Primarily a podcast, but also a cycling blog, the Two Johns are the “color commentary” to the serious cycling news found in velonews.com. Their podcast recordings – often two hours at length – provide a host of professional cycling news coverage, local race coverage (but only in those they personally participate), and listener feedback. They have a perfect balance of seriousness and silliness when discussing any cycling topic and are quick to offer advice to anyone seeking their input.
For all the celebrities and glitterati that you normally find on Twitter, the cycling community has jumped on this technology and put it to tremendous use. I am following a host of pro cyclists and supporting staff and catch wonderful, small glimmers into their daily lives. Lance, for sure, makes big announcements via Twitter such that many of them become the news source for major publication. But others give insight into daily training regimes, activities away from the bike, and other details that humanize these dedicated professionals. My favorites include:
- Lance Armstrong
- Chris Horner
- David Zabriskie
- Floyd Landis
- Mick Rogers
- Tom Danielson
- Levi Leiphiemer
- Bob Roll
- Robbie Ventura
My favorite tweets (do you hate that term as much as me?) involve training schedules and details about the large number of hours that professionals spend on the bike. There is a little bit of envy in me when I read that some rider is off to spend the next 5 hours in the mountains. Their scenic pictures of mountain passes via TwitPic only add to this envy.
I also use the search feature in Twitter and a Twitter client (Tweetdeck) to watch for any posts regarding my New Steed™ (searching for “Specialized” and “Tarmac” together). This keeps me informed on the latest evolutions of my equipment and lets me hear others comment on their experiences with the bike.
Every serious biker is a gearhead. Instead of wrenching on hotrods in the garage, we are forever tweaking the components on several bikes in the basement. Thus, bike catalogs bring a tremendous level of excitement to me when they arrive in the mailbox. Performance Bike, Nashbar, Colorado Cyclist – it doesn’t matter where they come from (since they all carry the same stuff for nearly the same price), they are the 1970’s Sears Christmas Catalog of the cyclist.

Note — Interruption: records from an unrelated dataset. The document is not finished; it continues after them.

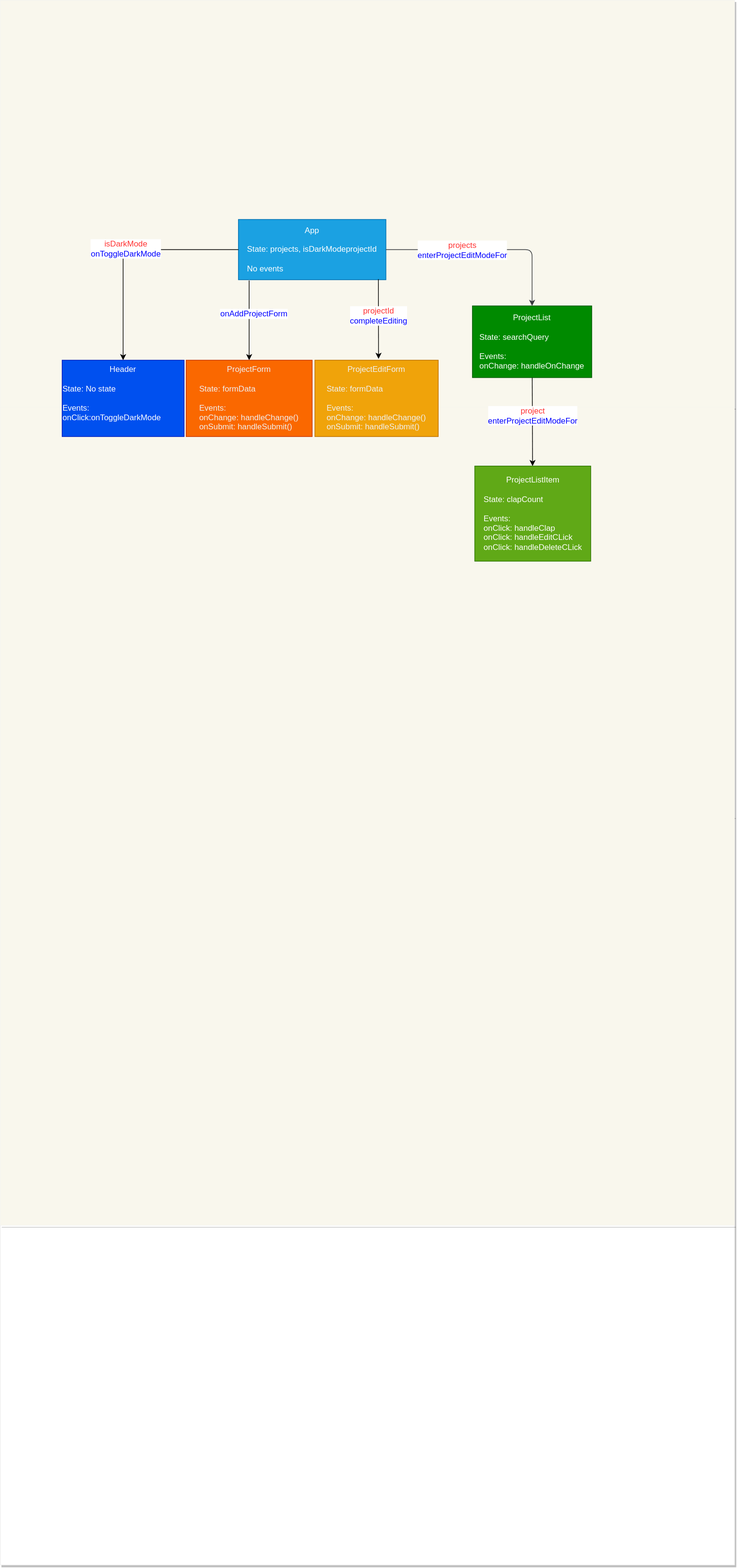
The draw.io diagram 06_PATCH_DELETE/project_showcase/src/components-diagram.drawio.svg in learn-co-students/SENG-LIVE-062722-Phase-2, before a commit. Source tidied: cells renumbered, new cells last; positions are measured from the earlier drawing's top-left corner, leaving out a move shared by most shapes.
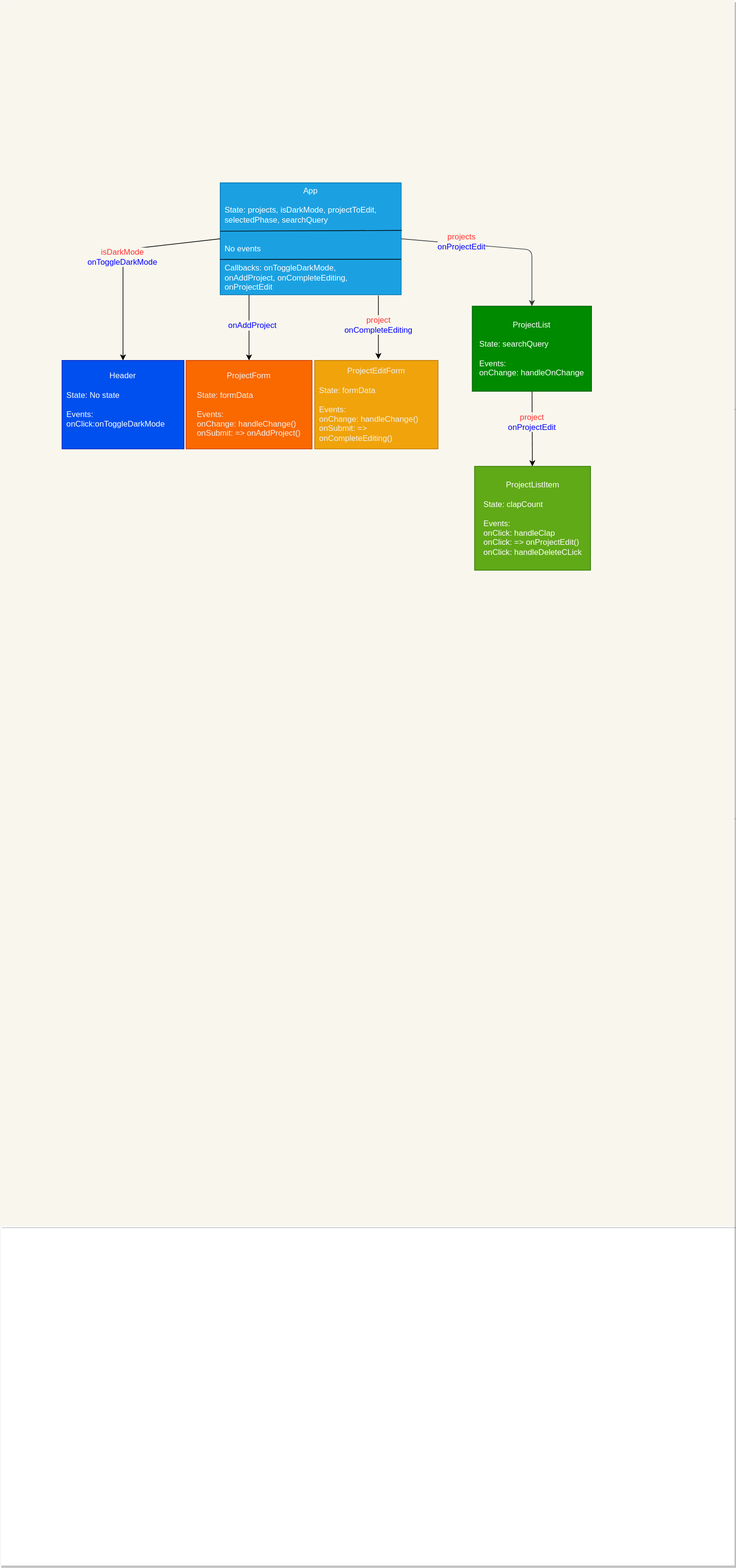
After the commit.

Change to the diagram source:
```diff
@@ -8,7 +8,7 @@
     <mxCell id="3" style="shape=partialRectangle;fillColor=none;top=0;left=0;bottom=0;right=0;" parent="2" vertex="1">
       <mxGeometry width="1095" height="607" as="geometry" />
     </mxCell>
-    <mxCell id="4" style="shape=partialRectangle;html=1;whiteSpace=wrap;overflow=hidden;fillColor=#f9f7ed;top=0;left=0;bottom=0;right=0;strokeColor=#36393d;" parent="3" vertex="1">
+    <mxCell id="4" style="shape=partialRectangle;html=1;whiteSpace=wrap;overflow=hidden;fillColor=#F9F7ED;top=0;left=0;bottom=0;right=0;strokeColor=#36393d;" parent="3" vertex="1">
       <mxGeometry width="1095" height="607" as="geometry" />
     </mxCell>
     <mxCell id="5" style="shape=partialRectangle;fillColor=none;top=0;left=0;bottom=0;right=0;" parent="2" vertex="1">
@@ -37,23 +37,23 @@
         </Array>
       </mxGeometry>
     </mxCell>
-    <mxCell id="12" value="App&lt;br&gt;&lt;br&gt;&lt;div style=&quot;text-align: left&quot;&gt;&lt;span&gt;State: projects, isDarkModeprojectId&lt;/span&gt;&lt;/div&gt;&lt;div style=&quot;text-align: left&quot;&gt;&lt;br&gt;&lt;/div&gt;&lt;div style=&quot;text-align: left&quot;&gt;&lt;span&gt;No events&lt;/span&gt;&lt;/div&gt;" style="rounded=0;whiteSpace=wrap;html=1;fillColor=#1ba1e2;fontColor=#ffffff;strokeColor=#006EAF;" parent="1" vertex="1">
-      <mxGeometry x="355" y="327" width="220" height="90" as="geometry" />
+    <mxCell id="12" value="App&lt;br&gt;&lt;br&gt;&lt;div style=&quot;text-align: left&quot;&gt;&lt;span&gt;State: projects, isDarkMode, projectToEdit, selectedPhase, searchQuery&lt;/span&gt;&lt;/div&gt;&lt;div style=&quot;text-align: left&quot;&gt;&lt;br&gt;&lt;/div&gt;&lt;div style=&quot;text-align: left&quot;&gt;&lt;br&gt;&lt;/div&gt;&lt;div style=&quot;text-align: left&quot;&gt;&lt;span&gt;No events&lt;/span&gt;&lt;/div&gt;&lt;div style=&quot;text-align: left&quot;&gt;&lt;br&gt;&lt;/div&gt;&lt;div style=&quot;text-align: left&quot;&gt;&lt;span&gt;Callbacks: onToggleDarkMode,&lt;/span&gt;&lt;/div&gt;&lt;div style=&quot;text-align: left&quot;&gt;&lt;span&gt;onAddProject, onCompleteEditing,&lt;/span&gt;&lt;/div&gt;&lt;div style=&quot;text-align: left&quot;&gt;&lt;span&gt;onProjectEdit&lt;/span&gt;&lt;/div&gt;" style="rounded=0;whiteSpace=wrap;html=1;fillColor=#1ba1e2;fontColor=#ffffff;strokeColor=#006EAF;spacingLeft=0;spacingBottom=0;spacingTop=0;spacingRight=0;spacing=8;" parent="1" vertex="1">
+      <mxGeometry x="328" y="272" width="270" height="167" as="geometry" />
     </mxCell>
-    <mxCell id="13" value="Header&lt;br&gt;&lt;br&gt;&lt;div style=&quot;text-align: left&quot;&gt;&lt;span&gt;State: No state&lt;/span&gt;&lt;/div&gt;&lt;div style=&quot;text-align: left&quot;&gt;&lt;br&gt;&lt;/div&gt;&lt;div style=&quot;text-align: left&quot;&gt;&lt;span&gt;Events: onClick:onToggleDarkMode&lt;/span&gt;&lt;/div&gt;&lt;div style=&quot;text-align: left&quot;&gt;&lt;span&gt;&lt;br&gt;&lt;/span&gt;&lt;/div&gt;" style="rounded=0;whiteSpace=wrap;html=1;fillColor=#0050ef;fontColor=#ffffff;strokeColor=#001DBC;" parent="1" vertex="1">
-      <mxGeometry x="92" y="537" width="182" height="114" as="geometry" />
+    <mxCell id="13" value="Header&lt;br&gt;&lt;br&gt;&lt;div style=&quot;text-align: left&quot;&gt;&lt;span&gt;State: No state&lt;/span&gt;&lt;/div&gt;&lt;div style=&quot;text-align: left&quot;&gt;&lt;br&gt;&lt;/div&gt;&lt;div style=&quot;text-align: left&quot;&gt;&lt;span&gt;Events: onClick:onToggleDarkMode&lt;/span&gt;&lt;/div&gt;&lt;div style=&quot;text-align: left&quot;&gt;&lt;span&gt;&lt;br&gt;&lt;/span&gt;&lt;/div&gt;" style="rounded=0;whiteSpace=wrap;html=1;fillColor=#0050ef;fontColor=#ffffff;strokeColor=#001DBC;spacing=8;" parent="1" vertex="1">
+      <mxGeometry x="92" y="537" width="182" height="132" as="geometry" />
     </mxCell>
-    <mxCell id="14" value="&lt;font color=&quot;#f0f0f0&quot;&gt;ProjectForm&lt;br&gt;&lt;br&gt;&lt;div style=&quot;text-align: left&quot;&gt;&lt;span&gt;State: formData&lt;/span&gt;&lt;/div&gt;&lt;div style=&quot;text-align: left&quot;&gt;&lt;span&gt;&lt;br&gt;&lt;/span&gt;&lt;/div&gt;&lt;div style=&quot;text-align: left&quot;&gt;&lt;span&gt;Events:&amp;nbsp;&lt;/span&gt;&lt;/div&gt;&lt;div style=&quot;text-align: left&quot;&gt;&lt;span&gt;onChange: handleChange()&lt;/span&gt;&lt;/div&gt;&lt;div style=&quot;text-align: left&quot;&gt;&lt;span&gt;onSubmit: handleSubmit()&lt;/span&gt;&lt;/div&gt;&lt;/font&gt;" style="rounded=0;whiteSpace=wrap;html=1;fillColor=#fa6800;fontColor=#000000;strokeColor=#C73500;" parent="1" vertex="1">
-      <mxGeometry x="277" y="537" width="188" height="114" as="geometry" />
+    <mxCell id="14" value="&lt;font color=&quot;#f0f0f0&quot;&gt;ProjectForm&lt;br&gt;&lt;br&gt;&lt;div style=&quot;text-align: left&quot;&gt;&lt;span&gt;State: formData&lt;/span&gt;&lt;/div&gt;&lt;div style=&quot;text-align: left&quot;&gt;&lt;span&gt;&lt;br&gt;&lt;/span&gt;&lt;/div&gt;&lt;div style=&quot;text-align: left&quot;&gt;&lt;span&gt;Events:&amp;nbsp;&lt;/span&gt;&lt;/div&gt;&lt;div style=&quot;text-align: left&quot;&gt;&lt;span&gt;onChange: handleChange()&lt;/span&gt;&lt;/div&gt;&lt;div style=&quot;text-align: left&quot;&gt;&lt;span&gt;onSubmit: =&amp;gt; onAddProject()&lt;/span&gt;&lt;/div&gt;&lt;/font&gt;" style="rounded=0;whiteSpace=wrap;html=1;fillColor=#fa6800;fontColor=#000000;strokeColor=#C73500;spacing=8;" parent="1" vertex="1">
+      <mxGeometry x="277" y="537" width="188" height="132" as="geometry" />
     </mxCell>
     <mxCell id="15" style="edgeStyle=none;html=1;strokeColor=#000000;" parent="1" edge="1" source="16" target="17">
       <mxGeometry relative="1" as="geometry" />
     </mxCell>
     <mxCell id="16" value="ProjectList&lt;br&gt;&lt;br&gt;&lt;div style=&quot;text-align: left&quot;&gt;&lt;span&gt;State: searchQuery&lt;/span&gt;&lt;/div&gt;&lt;div style=&quot;text-align: left&quot;&gt;&lt;br&gt;&lt;/div&gt;&lt;div style=&quot;text-align: left&quot;&gt;&lt;span&gt;Events:&lt;/span&gt;&lt;/div&gt;&lt;div style=&quot;text-align: left&quot;&gt;&lt;span&gt;onChange: handleOnChange&lt;/span&gt;&lt;/div&gt;" style="rounded=0;whiteSpace=wrap;html=1;fillColor=#008a00;strokeColor=#005700;fontColor=#ffffff;" parent="1" vertex="1">
-      <mxGeometry x="704" y="456" width="178" height="107" as="geometry" />
+      <mxGeometry x="704" y="456" width="178" height="127" as="geometry" />
     </mxCell>
-    <mxCell id="17" value="ProjectListItem&lt;br&gt;&lt;br&gt;&lt;div style=&quot;text-align: left&quot;&gt;State: clapCount&lt;/div&gt;&lt;div style=&quot;text-align: left&quot;&gt;&lt;br&gt;&lt;/div&gt;&lt;div style=&quot;text-align: left&quot;&gt;Events:&lt;/div&gt;&lt;div style=&quot;text-align: left&quot;&gt;onClick: handleClap&lt;/div&gt;&lt;div style=&quot;text-align: left&quot;&gt;onClick: handleEditCLick&lt;/div&gt;&lt;div style=&quot;text-align: left&quot;&gt;onClick: handleDeleteCLick&lt;/div&gt;" style="rounded=0;whiteSpace=wrap;html=1;fillColor=#60a917;fontColor=#ffffff;strokeColor=#2D7600;" parent="1" vertex="1">
-      <mxGeometry x="707.5" y="695" width="173" height="142" as="geometry" />
+    <mxCell id="17" value="ProjectListItem&lt;br&gt;&lt;br&gt;&lt;div style=&quot;text-align: left&quot;&gt;State: clapCount&lt;/div&gt;&lt;div style=&quot;text-align: left&quot;&gt;&lt;br&gt;&lt;/div&gt;&lt;div style=&quot;text-align: left&quot;&gt;Events:&lt;/div&gt;&lt;div style=&quot;text-align: left&quot;&gt;onClick: handleClap&lt;/div&gt;&lt;div style=&quot;text-align: left&quot;&gt;onClick: =&amp;gt; onProjectEdit()&lt;/div&gt;&lt;div style=&quot;text-align: left&quot;&gt;onClick: handleDeleteCLick&lt;/div&gt;" style="rounded=0;whiteSpace=wrap;html=1;fillColor=#60a917;fontColor=#ffffff;strokeColor=#2D7600;" parent="1" vertex="1">
+      <mxGeometry x="707.5" y="695" width="173" height="155" as="geometry" />
     </mxCell>
     <mxCell id="18" style="endArrow=classic;html=1;entryX=0.5;entryY=0;entryDx=0;entryDy=0;exitX=0;exitY=0.5;exitDx=0;exitDy=0;strokeColor=#000000;" parent="1" edge="1" source="12" target="13">
       <mxGeometry relative="1" as="geometry">
@@ -62,7 +62,7 @@
         </Array>
       </mxGeometry>
     </mxCell>
-    <mxCell id="19" value="&lt;font color=&quot;#ff3333&quot; style=&quot;font-size: 12px&quot;&gt;isDarkMode&lt;br&gt;&lt;/font&gt;&lt;font color=&quot;#0000ff&quot; style=&quot;font-size: 12px&quot;&gt;onToggleDarkMode&lt;/font&gt;" style="edgeLabel;html=1;align=center;verticalAlign=middle;fontColor=#F0F0F0;labelBackgroundColor=#FFFFFF;" parent="18" vertex="1">
+    <mxCell id="19" value="&lt;font color=&quot;#ff3333&quot; style=&quot;font-size: 12px&quot;&gt;isDarkMode&lt;br&gt;&lt;/font&gt;&lt;font color=&quot;#0000ff&quot; style=&quot;font-size: 12px&quot;&gt;onToggleDarkMode&lt;/font&gt;" style="edgeLabel;html=1;align=center;verticalAlign=middle;fontColor=#F0F0F0;labelBackgroundColor=#F9F7ED;" parent="18" vertex="1">
       <mxGeometry y="-2" relative="1" as="geometry" />
     </mxCell>
     <mxCell id="20" style="endArrow=classic;html=1;entryX=0.5;entryY=0;entryDx=0;entryDy=0;exitX=1;exitY=0.5;exitDx=0;exitDy=0;strokeColor=#36393d;fillColor=#ffff88;" parent="1" edge="1" source="12" target="16">
@@ -72,27 +72,37 @@
         </Array>
       </mxGeometry>
     </mxCell>
-    <mxCell id="21" value="&lt;font color=&quot;#f0f0f0&quot;&gt;ProjectEditForm&lt;br&gt;&lt;br&gt;&lt;/font&gt;&lt;div style=&quot;color: rgb(240 , 240 , 240) ; text-align: left&quot;&gt;State: formData&lt;/div&gt;&lt;div style=&quot;color: rgb(240 , 240 , 240) ; text-align: left&quot;&gt;&lt;br&gt;&lt;/div&gt;&lt;div style=&quot;color: rgb(240 , 240 , 240) ; text-align: left&quot;&gt;Events:&amp;nbsp;&lt;/div&gt;&lt;div style=&quot;color: rgb(240 , 240 , 240) ; text-align: left&quot;&gt;onChange: handleChange()&lt;/div&gt;&lt;div style=&quot;color: rgb(240 , 240 , 240) ; text-align: left&quot;&gt;onSubmit: handleSubmit()&lt;/div&gt;" style="rounded=0;whiteSpace=wrap;html=1;fillColor=#f0a30a;fontColor=#000000;strokeColor=#BD7000;" parent="1" vertex="1">
-      <mxGeometry x="469" y="537" width="184" height="114" as="geometry" />
+    <mxCell id="21" value="&lt;font color=&quot;#f0f0f0&quot;&gt;ProjectEditForm&lt;br&gt;&lt;br&gt;&lt;/font&gt;&lt;div style=&quot;color: rgb(240 , 240 , 240) ; text-align: left&quot;&gt;State: formData&lt;/div&gt;&lt;div style=&quot;color: rgb(240 , 240 , 240) ; text-align: left&quot;&gt;&lt;br&gt;&lt;/div&gt;&lt;div style=&quot;color: rgb(240 , 240 , 240) ; text-align: left&quot;&gt;Events:&amp;nbsp;&lt;/div&gt;&lt;div style=&quot;color: rgb(240 , 240 , 240) ; text-align: left&quot;&gt;onChange: handleChange()&lt;/div&gt;&lt;div style=&quot;color: rgb(240 , 240 , 240) ; text-align: left&quot;&gt;onSubmit: =&amp;gt; onCompleteEditing()&lt;/div&gt;" style="rounded=0;whiteSpace=wrap;html=1;fillColor=#f0a30a;fontColor=#000000;strokeColor=#BD7000;spacing=8;" parent="1" vertex="1">
+      <mxGeometry x="469" y="537" width="184" height="132" as="geometry" />
     </mxCell>
-    <mxCell id="22" style="edgeStyle=none;html=1;strokeColor=#000000;exitX=0.949;exitY=0.991;exitDx=0;exitDy=0;exitPerimeter=0;" parent="1" edge="1" source="12">
+    <mxCell id="22" style="edgeStyle=none;html=1;strokeColor=#000000;exitX=0.874;exitY=1.007;exitDx=0;exitDy=0;exitPerimeter=0;" parent="1" edge="1" source="12">
       <mxGeometry relative="1" as="geometry">
         <mxPoint x="564" y="535" as="targetPoint" />
       </mxGeometry>
     </mxCell>
-    <mxCell id="23" value="&lt;font style=&quot;font-size: 12px&quot;&gt;&lt;font color=&quot;#ff3333&quot;&gt;projectId&lt;br&gt;&lt;/font&gt;&lt;font color=&quot;#0000ff&quot;&gt;completeEditing&lt;/font&gt;&lt;/font&gt;" style="edgeLabel;html=1;align=center;verticalAlign=middle;fontColor=#F0F0F0;labelBackgroundColor=#FFFFFF;" parent="22" vertex="1">
+    <mxCell id="23" value="&lt;font style=&quot;font-size: 12px&quot;&gt;&lt;font color=&quot;#ff3333&quot;&gt;project&lt;br&gt;&lt;/font&gt;&lt;font color=&quot;#0000ff&quot;&gt;onCompleteEditing&lt;/font&gt;&lt;/font&gt;" style="edgeLabel;html=1;align=center;verticalAlign=middle;fontColor=#F0F0F0;labelBackgroundColor=#F9F7ED;" parent="22" vertex="1">
       <mxGeometry x="-0.09" y="-2" relative="1" as="geometry">
         <mxPoint x="2" as="offset" />
       </mxGeometry>
     </mxCell>
-    <mxCell id="24" value="&lt;font style=&quot;font-size: 12px&quot;&gt;&lt;font color=&quot;#ff3333&quot;&gt;projects&lt;br&gt;&lt;/font&gt;&lt;font color=&quot;#0000ff&quot;&gt;enterProjectEditModeFor&lt;/font&gt;&lt;/font&gt;" style="edgeLabel;html=1;align=center;verticalAlign=middle;fontColor=#F0F0F0;labelBackgroundColor=#FFFFFF;" parent="1" vertex="1">
-      <mxGeometry x="688" y="372" as="geometry" />
+    <mxCell id="24" value="&lt;font style=&quot;font-size: 12px&quot;&gt;&lt;font color=&quot;#ff3333&quot;&gt;projects&lt;br&gt;&lt;/font&gt;&lt;font color=&quot;#0000ff&quot;&gt;onProjectEdit&lt;/font&gt;&lt;/font&gt;" style="edgeLabel;html=1;align=center;verticalAlign=middle;fontColor=#F0F0F0;labelBackgroundColor=#F9F7ED;" parent="1" vertex="1">
+      <mxGeometry x="688" y="360" as="geometry" />
     </mxCell>
-    <mxCell id="25" value="&lt;font style=&quot;font-size: 12px&quot;&gt;&lt;font color=&quot;#ff3333&quot;&gt;project&lt;br&gt;&lt;/font&gt;&lt;font color=&quot;#0000ff&quot;&gt;enterProjectEditModeFor&lt;/font&gt;&lt;/font&gt;" style="edgeLabel;html=1;align=center;verticalAlign=middle;fontColor=#F0F0F0;labelBackgroundColor=#FFFFFF;" parent="1" vertex="1">
-      <mxGeometry x="793" y="619" as="geometry" />
+    <mxCell id="25" value="&lt;font style=&quot;font-size: 12px&quot;&gt;&lt;font color=&quot;#ff3333&quot;&gt;project&lt;br&gt;&lt;/font&gt;&lt;font color=&quot;#0000ff&quot;&gt;onProjectEdit&lt;br&gt;&lt;/font&gt;&lt;/font&gt;" style="edgeLabel;html=1;align=center;verticalAlign=middle;fontColor=#F0F0F0;labelBackgroundColor=#F9F7ED;" parent="1" vertex="1">
+      <mxGeometry x="793" y="629" as="geometry" />
     </mxCell>
-    <mxCell id="26" value="&lt;font color=&quot;#0000ff&quot; style=&quot;font-size: 12px&quot;&gt;onAddProjectForm&lt;/font&gt;" style="edgeLabel;html=1;align=center;verticalAlign=middle;fontColor=#F0F0F0;labelBackgroundColor=#FFFFFF;" parent="1" vertex="1">
-      <mxGeometry x="377" y="467" as="geometry" />
+    <mxCell id="26" value="&lt;font color=&quot;#0000ff&quot; style=&quot;font-size: 12px&quot;&gt;onAddProject&lt;br&gt;&lt;/font&gt;" style="edgeLabel;html=1;align=center;verticalAlign=middle;fontColor=#F0F0F0;labelBackgroundColor=#F9F7ED;" parent="1" vertex="1">
+      <mxGeometry x="376" y="485" as="geometry" />
     </mxCell>
+    <mxCell id="27" style="endArrow=none;html=1;exitX=0;exitY=0.432;exitDx=0;exitDy=0;exitPerimeter=0;" parent="1" edge="1" source="12">
+      <mxGeometry relative="1" as="geometry">
+        <mxPoint x="599" y="343" as="targetPoint" />
+      </mxGeometry>
+    </mxCell>
+    <mxCell id="28" style="endArrow=none;html=1;exitX=0;exitY=0.684;exitDx=0;exitDy=0;exitPerimeter=0;" parent="1" edge="1" source="12">
+      <mxGeometry relative="1" as="geometry">
+        <mxPoint x="598" y="386" as="targetPoint" />
+      </mxGeometry>
+    </mxCell>
   </root>
 </mxGraphModel>
```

With all of the options, I keep satiated with all things “bike” and hopefully make my way into Spring with mental capacity in-tact.